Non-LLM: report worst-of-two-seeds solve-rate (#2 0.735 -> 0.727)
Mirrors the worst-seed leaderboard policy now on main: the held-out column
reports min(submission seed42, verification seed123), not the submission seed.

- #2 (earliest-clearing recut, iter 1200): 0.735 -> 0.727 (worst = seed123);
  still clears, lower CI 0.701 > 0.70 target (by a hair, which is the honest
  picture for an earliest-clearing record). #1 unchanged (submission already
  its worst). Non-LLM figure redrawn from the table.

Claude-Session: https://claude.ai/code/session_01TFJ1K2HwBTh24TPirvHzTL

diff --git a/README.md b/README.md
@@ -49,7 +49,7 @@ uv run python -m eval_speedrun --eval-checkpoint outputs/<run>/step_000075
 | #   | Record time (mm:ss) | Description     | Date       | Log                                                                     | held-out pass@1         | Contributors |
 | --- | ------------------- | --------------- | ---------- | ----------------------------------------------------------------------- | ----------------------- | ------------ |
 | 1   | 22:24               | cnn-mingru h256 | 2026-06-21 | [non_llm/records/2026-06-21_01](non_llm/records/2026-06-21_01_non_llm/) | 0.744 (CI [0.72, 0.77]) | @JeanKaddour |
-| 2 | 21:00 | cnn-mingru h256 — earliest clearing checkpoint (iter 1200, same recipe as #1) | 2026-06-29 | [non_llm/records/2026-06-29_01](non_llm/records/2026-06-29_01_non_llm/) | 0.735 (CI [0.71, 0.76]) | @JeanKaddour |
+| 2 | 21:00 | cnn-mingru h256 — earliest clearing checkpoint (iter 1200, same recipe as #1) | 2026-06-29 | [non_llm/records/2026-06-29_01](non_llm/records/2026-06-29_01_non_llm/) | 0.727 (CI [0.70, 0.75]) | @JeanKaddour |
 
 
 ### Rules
───
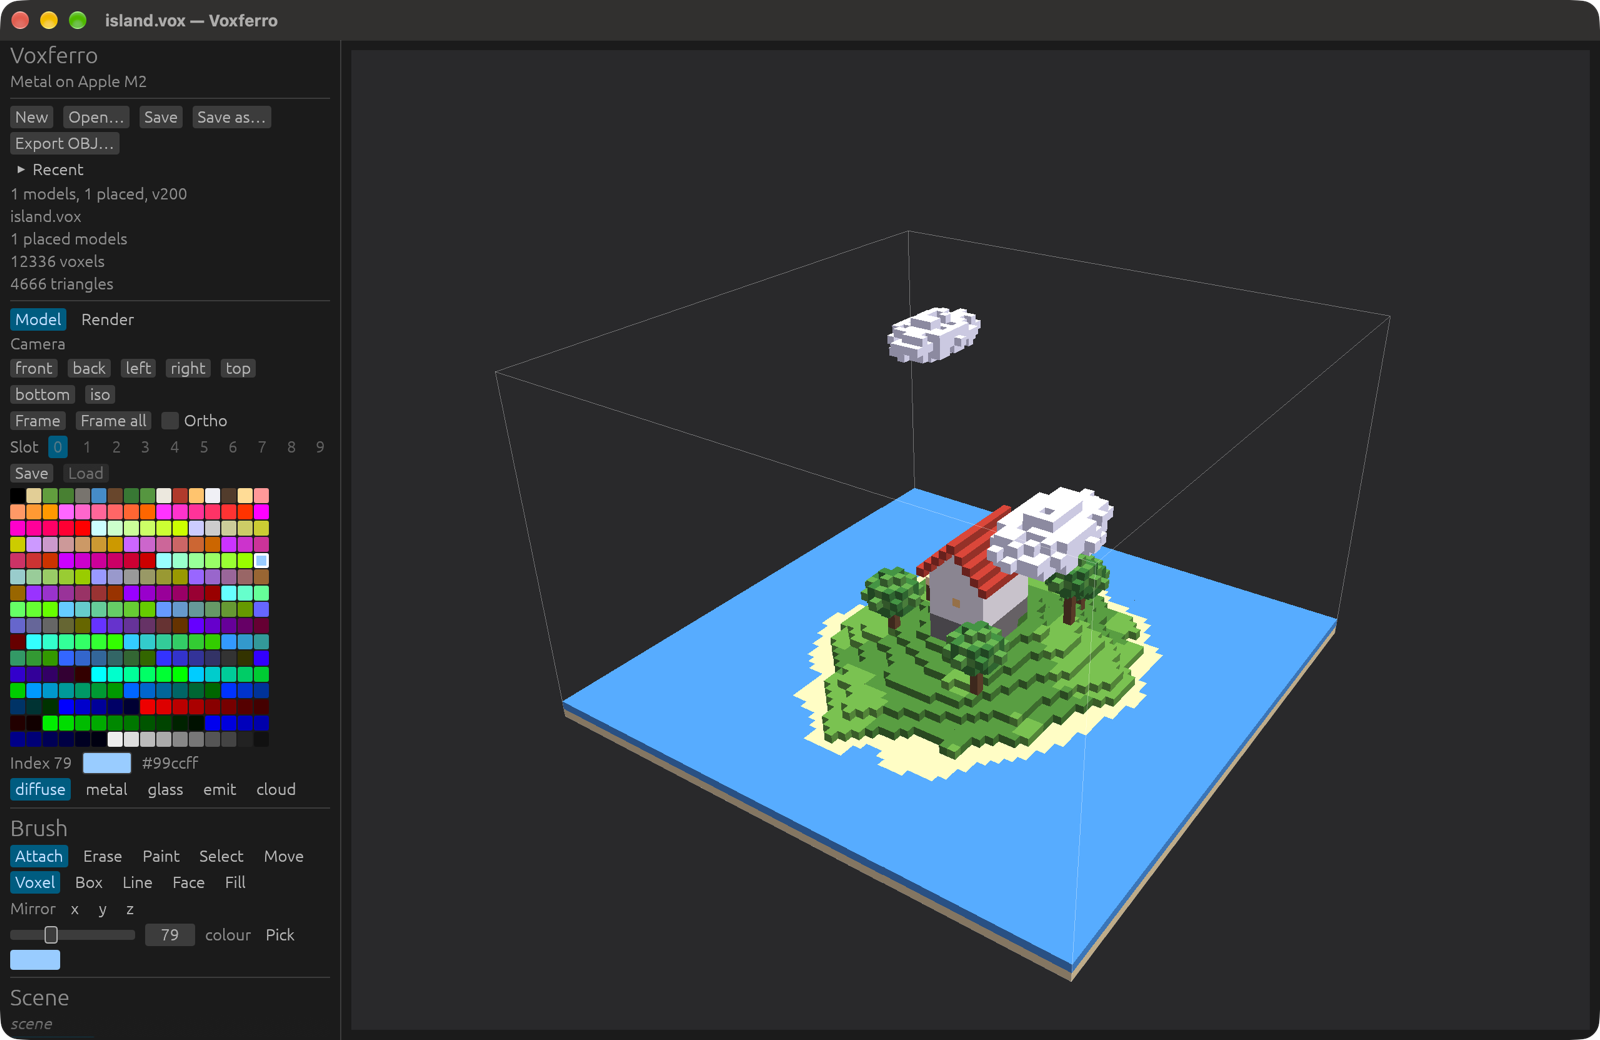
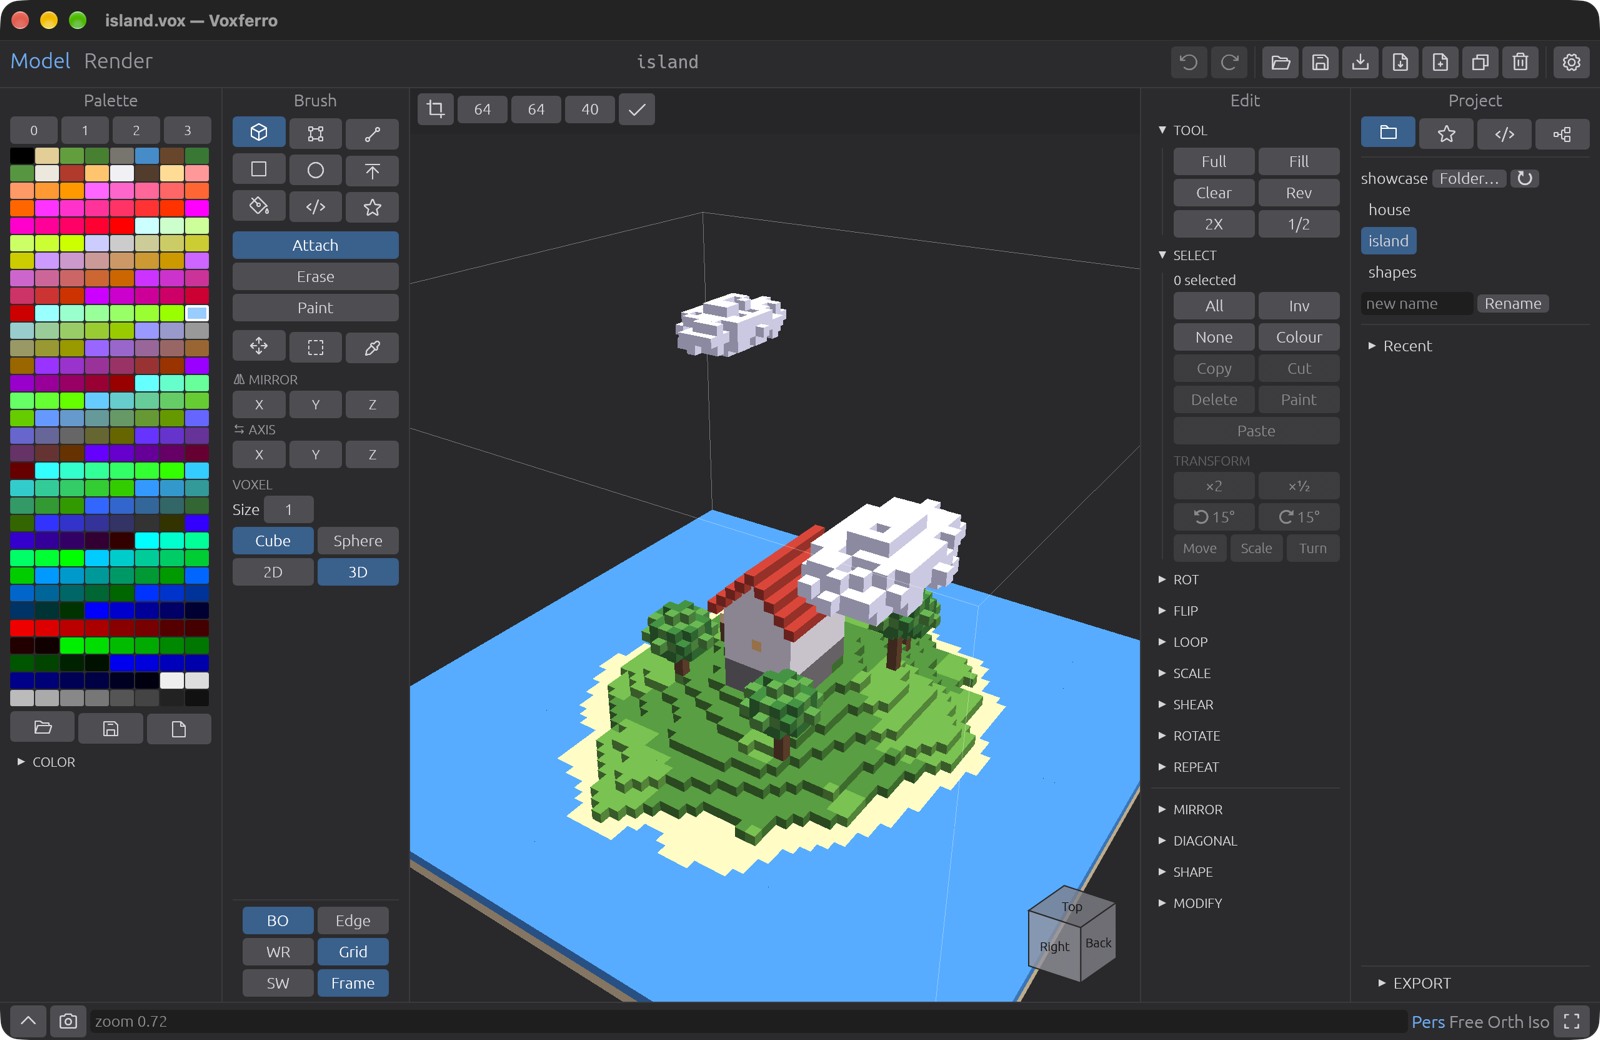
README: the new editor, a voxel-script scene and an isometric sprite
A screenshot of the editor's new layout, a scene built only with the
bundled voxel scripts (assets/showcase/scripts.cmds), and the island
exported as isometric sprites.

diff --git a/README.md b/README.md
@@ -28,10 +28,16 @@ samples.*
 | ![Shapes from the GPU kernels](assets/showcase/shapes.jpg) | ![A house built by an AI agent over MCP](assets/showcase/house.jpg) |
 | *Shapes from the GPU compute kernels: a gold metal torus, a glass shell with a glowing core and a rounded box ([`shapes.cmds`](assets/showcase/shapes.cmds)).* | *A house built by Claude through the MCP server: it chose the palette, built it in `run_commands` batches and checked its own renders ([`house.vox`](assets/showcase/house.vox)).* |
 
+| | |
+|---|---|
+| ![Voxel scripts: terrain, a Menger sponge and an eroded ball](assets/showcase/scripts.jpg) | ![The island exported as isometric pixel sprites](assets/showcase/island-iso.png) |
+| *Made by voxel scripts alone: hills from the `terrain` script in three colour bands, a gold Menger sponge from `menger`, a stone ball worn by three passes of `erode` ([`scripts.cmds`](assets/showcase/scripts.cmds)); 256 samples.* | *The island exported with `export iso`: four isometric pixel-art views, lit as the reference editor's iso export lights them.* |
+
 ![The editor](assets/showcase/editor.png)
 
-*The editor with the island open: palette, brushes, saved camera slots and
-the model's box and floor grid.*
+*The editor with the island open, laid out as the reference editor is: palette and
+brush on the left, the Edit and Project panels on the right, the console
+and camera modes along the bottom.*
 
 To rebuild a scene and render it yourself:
───
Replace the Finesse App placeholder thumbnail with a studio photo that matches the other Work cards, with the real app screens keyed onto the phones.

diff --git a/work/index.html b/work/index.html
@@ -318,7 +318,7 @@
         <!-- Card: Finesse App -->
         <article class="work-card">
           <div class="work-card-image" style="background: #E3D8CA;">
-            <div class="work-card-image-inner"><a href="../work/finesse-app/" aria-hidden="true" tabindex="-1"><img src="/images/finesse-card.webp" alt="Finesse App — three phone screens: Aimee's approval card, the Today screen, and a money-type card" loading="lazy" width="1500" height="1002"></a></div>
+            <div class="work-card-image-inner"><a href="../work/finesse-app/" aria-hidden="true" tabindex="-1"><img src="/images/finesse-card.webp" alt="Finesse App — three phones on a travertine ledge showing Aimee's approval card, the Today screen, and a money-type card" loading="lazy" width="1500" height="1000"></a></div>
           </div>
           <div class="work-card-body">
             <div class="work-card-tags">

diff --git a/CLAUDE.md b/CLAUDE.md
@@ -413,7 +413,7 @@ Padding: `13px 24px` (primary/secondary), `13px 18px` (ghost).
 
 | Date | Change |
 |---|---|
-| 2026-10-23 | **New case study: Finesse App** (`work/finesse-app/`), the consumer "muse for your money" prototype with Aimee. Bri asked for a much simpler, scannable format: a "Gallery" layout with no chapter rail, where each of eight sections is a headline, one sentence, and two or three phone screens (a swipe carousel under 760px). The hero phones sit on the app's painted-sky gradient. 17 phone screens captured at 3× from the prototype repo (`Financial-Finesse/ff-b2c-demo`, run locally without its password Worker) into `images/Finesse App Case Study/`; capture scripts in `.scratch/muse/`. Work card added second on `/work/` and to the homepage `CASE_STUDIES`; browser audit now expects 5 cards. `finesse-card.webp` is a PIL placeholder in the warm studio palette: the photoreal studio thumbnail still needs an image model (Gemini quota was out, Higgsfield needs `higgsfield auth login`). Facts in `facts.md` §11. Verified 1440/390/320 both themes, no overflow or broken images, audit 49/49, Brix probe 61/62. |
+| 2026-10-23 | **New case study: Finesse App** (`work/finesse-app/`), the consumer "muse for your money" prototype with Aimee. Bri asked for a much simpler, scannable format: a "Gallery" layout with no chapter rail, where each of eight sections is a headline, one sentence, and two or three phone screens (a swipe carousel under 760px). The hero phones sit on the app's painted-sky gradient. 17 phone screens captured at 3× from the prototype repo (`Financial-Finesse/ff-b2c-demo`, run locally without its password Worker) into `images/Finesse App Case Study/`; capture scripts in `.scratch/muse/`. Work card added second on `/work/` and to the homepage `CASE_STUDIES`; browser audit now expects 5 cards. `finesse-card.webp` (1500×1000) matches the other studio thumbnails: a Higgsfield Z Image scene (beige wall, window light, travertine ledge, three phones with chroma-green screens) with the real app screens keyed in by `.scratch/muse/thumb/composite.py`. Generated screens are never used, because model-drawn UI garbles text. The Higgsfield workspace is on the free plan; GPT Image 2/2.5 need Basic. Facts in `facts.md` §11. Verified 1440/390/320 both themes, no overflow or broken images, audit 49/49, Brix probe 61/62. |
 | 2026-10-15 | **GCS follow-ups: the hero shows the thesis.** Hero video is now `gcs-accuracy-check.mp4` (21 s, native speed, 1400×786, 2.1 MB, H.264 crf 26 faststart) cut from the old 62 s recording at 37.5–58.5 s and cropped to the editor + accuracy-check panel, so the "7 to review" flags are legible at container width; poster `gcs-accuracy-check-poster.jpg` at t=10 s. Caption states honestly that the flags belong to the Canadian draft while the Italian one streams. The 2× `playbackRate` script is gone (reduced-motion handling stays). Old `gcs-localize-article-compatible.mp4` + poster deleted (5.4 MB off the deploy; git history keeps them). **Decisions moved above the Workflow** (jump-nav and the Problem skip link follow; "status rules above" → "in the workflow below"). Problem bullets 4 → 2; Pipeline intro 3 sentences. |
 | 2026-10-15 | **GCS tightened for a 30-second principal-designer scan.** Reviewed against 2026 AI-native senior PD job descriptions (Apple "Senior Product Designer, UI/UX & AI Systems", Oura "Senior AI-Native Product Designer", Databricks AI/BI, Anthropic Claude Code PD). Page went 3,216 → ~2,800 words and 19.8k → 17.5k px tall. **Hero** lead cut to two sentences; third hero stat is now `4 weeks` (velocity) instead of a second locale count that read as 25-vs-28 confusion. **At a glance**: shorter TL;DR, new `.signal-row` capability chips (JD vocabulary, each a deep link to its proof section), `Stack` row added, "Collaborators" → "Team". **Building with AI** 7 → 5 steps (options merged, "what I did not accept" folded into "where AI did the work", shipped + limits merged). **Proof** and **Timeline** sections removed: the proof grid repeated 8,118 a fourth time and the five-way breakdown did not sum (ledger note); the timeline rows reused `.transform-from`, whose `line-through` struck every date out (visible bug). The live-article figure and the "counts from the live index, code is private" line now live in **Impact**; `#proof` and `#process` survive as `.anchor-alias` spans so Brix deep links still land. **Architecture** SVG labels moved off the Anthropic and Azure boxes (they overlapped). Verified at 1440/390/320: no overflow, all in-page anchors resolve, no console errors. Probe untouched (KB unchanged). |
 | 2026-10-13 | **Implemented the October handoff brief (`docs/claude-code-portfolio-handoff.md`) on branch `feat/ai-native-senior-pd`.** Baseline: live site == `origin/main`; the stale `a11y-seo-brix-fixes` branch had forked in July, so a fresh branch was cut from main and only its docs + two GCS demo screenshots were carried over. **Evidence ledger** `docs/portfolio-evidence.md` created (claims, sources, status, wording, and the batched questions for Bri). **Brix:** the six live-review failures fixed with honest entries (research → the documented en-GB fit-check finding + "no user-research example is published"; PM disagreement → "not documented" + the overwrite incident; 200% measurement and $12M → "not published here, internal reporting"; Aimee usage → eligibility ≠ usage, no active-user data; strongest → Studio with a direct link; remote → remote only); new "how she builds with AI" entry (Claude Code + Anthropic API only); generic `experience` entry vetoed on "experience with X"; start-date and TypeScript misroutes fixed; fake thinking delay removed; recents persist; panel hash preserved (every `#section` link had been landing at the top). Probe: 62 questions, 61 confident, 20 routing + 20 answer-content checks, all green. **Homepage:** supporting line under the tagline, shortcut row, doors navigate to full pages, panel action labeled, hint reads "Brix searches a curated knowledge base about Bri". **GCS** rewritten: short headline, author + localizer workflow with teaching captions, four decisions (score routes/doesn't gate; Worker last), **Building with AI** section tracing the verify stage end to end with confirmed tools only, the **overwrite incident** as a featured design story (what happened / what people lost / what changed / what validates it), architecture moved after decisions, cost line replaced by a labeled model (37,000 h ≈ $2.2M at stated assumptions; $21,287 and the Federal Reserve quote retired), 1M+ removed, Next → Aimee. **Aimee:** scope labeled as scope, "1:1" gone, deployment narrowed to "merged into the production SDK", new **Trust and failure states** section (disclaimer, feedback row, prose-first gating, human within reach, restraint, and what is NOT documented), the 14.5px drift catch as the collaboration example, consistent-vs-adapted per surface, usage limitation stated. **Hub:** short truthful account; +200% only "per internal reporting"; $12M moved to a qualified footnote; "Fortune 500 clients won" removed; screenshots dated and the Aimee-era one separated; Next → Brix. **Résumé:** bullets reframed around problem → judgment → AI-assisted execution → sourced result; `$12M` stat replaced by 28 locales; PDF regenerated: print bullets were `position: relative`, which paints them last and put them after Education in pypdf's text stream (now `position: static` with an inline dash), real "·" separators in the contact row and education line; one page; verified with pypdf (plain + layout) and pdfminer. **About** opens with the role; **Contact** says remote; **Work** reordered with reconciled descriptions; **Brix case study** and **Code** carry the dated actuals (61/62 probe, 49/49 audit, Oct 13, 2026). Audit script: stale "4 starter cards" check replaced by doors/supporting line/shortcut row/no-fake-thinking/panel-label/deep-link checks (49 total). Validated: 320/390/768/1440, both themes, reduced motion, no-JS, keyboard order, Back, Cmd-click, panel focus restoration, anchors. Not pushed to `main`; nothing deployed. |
───
● Directions: Using the records above, write out exactly the lines between the one holding "along the bottom.*" and the one holding "To rebuild a", inclusive; leave everything else out.

● Your response:
+and camera modes along the bottom.*
 
 To rebuild a scene and render it yourself:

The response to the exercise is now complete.